Contributions by John Giorno and Suzanne Cotter and Daniel Baumann and Sophie Woodward
The first major monograph on Turner Prize–nominated Glasgow artist Jim Lambie.
This long-awaited volume surveys the career of Glasgow-based contemporary sculptor Jim Lambie. From his distinctive floor works, striped from wall to wall with vibrant electrical tape, to his paint-soaked mattresses, Lambie adroitly sculpts humor and pathos from the clutter of modern life. Working with items immediately at hand, as well as those sourced in secondhand and hardware stores, he resurrects record decks, speakers, clothing, accessories, doors, and mirrors to form sculptural elements in larger compositions.
Lambie prioritizes sensory pleasure over intellectual response. He selects materials that are familiar and have a strong personal resonance, so that they offer a way into the work as well as a springboard to a psychological space beyond. This volume not only serves as a definitive mid-career survey but also as a major reframing of the artist’s work. Lambie’s practice has long been understood through the lens of punk and rock music, a frequent theme of his works’ titles. Here the artist and new essays instead trace his approach to the rich material histories he mines and the scrappy, resourceful spirit of his hometown, Glasgow.
About The Author
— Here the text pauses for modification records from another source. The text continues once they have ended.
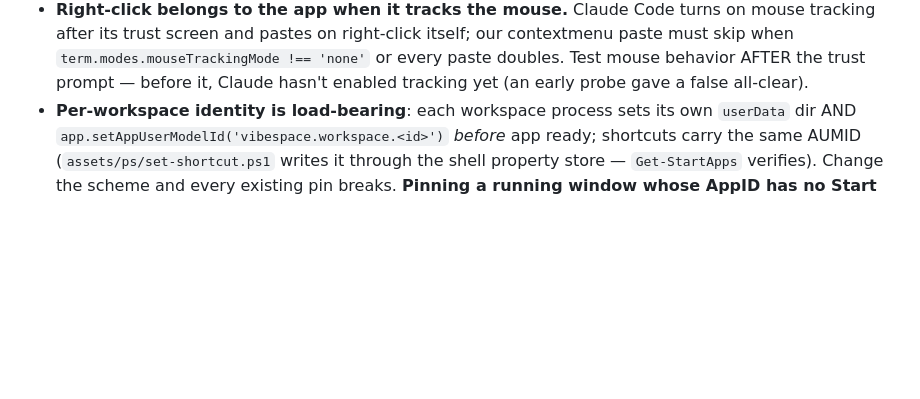
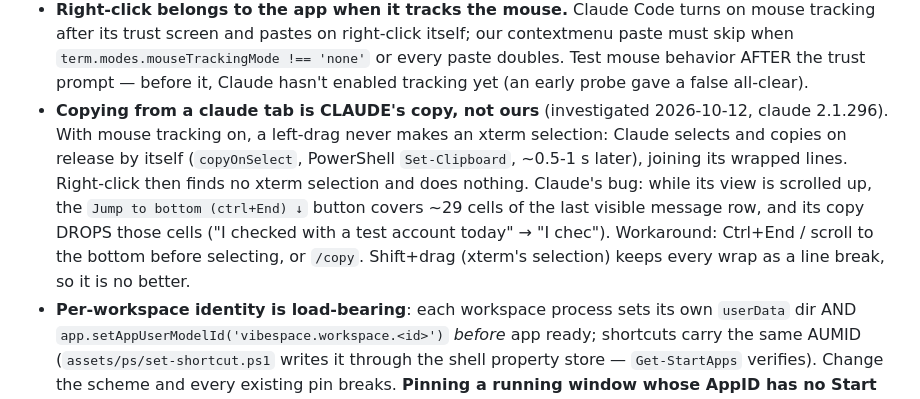
Before and after one commit to enerage/vibespace, a Markdown page: CLAUDE.md, the part around the change. Drawn GitHub-style; blank space fills up the shorter version.

Commit message:
docs: copying in claude tabs is Claude's own copy; its Jump-to-bottom button eats 29 cells when scrolled up (investigated)
Co-Authored-By: Claude Opus 5.5 <noreply@anthropic.com>

```diff
--- a/CLAUDE.md
+++ b/CLAUDE.md
@@ -53,6 +53,16 @@ Knowledge is tracked **as we go**, never batched for later:
   contextmenu paste must skip when `term.modes.mouseTrackingMode !== 'none'` or
   every paste doubles. Test mouse behavior AFTER the trust prompt — before it,
   Claude hasn't enabled tracking yet (an early probe gave a false all-clear).
+- **Copying from a claude tab is CLAUDE's copy, not ours** (investigated
+  2026-10-12, claude 2.1.296). With mouse tracking on, a left-drag never makes
+  an xterm selection: Claude selects and copies on release by itself
+  (`copyOnSelect`, PowerShell `Set-Clipboard`, ~0.5-1 s later), joining its
+  wrapped lines. Right-click then finds no xterm selection and does nothing.
+  Claude's bug: while its view is scrolled up, the `Jump to bottom (ctrl+End) ↓`
+  button covers ~29 cells of the last visible message row, and its copy DROPS
+  those cells ("I checked with a test account today" → "I chec"). Workaround:
+  Ctrl+End / scroll to the bottom before selecting, or `/copy`. Shift+drag
+  (xterm's selection) keeps every wrap as a line break, so it is no better.
 - **Per-workspace identity is load-bearing**: each workspace process sets its own
   `userData` dir AND `app.setAppUserModelId('vibespace.workspace.<id>')` *before* app
   ready; shortcuts carry the same AUMID (`assets/ps/set-shortcut.ps1` writes it through
```
Also changed, not shown: TODO.md (+4 -0 lines).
Daniel Baumann is the director of Kunsthalle Zürich. He previously served as curator of the Adolf Wölfli Foundation, located at the Museum of Fine Arts in Bern, Switzerland.